Structured diff data
#####
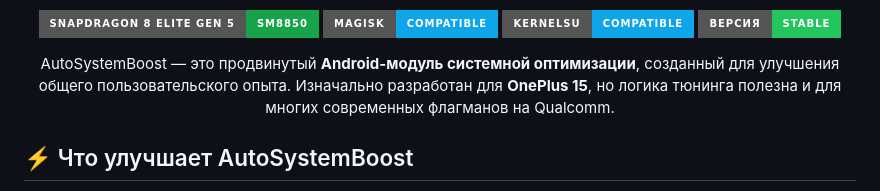
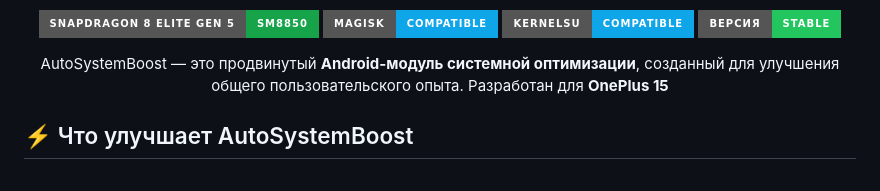
Before and after one commit to krilikd-factory/AutoSystemBoost, a Markdown page: README.ru.md, the part around the change. GitHub-like rendering; badges without logos.

```diff
--- a/README.ru.md
+++ b/README.ru.md
@@ -22,7 +22,7 @@
 </p>
 <p align="center">
 AutoSystemBoost — это продвинутый <b>Android-модуль системной оптимизации</b>, созданный для улучшения общего пользовательского опыта.
-Изначально разработан для <b>OnePlus 15</b>, но логика тюнинга полезна и для многих современных флагманов на Qualcomm.
+Разработан для <b>OnePlus 15</b>
 </p>
 
 ## ⚡ Что улучшает AutoSystemBoost
```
#####
Exercise prompt: Omit the pictures. Repeat the rest of the data exactly.

Reply to the exercise:
Before and after one commit to krilikd-factory/AutoSystemBoost, a Markdown page: README.ru.md, the part around the change. GitHub-like rendering; badges without logos.

```diff
--- a/README.ru.md
+++ b/README.ru.md
@@ -22,7 +22,7 @@
 </p>
 <p align="center">
 AutoSystemBoost — это продвинутый <b>Android-модуль системной оптимизации</b>, созданный для улучшения общего пользовательского опыта.
-Изначально разработан для <b>OnePlus 15</b>, но логика тюнинга полезна и для многих современных флагманов на Qualcomm.
+Разработан для <b>OnePlus 15</b>
 </p>
 
 ## ⚡ Что улучшает AutoSystemBoost
```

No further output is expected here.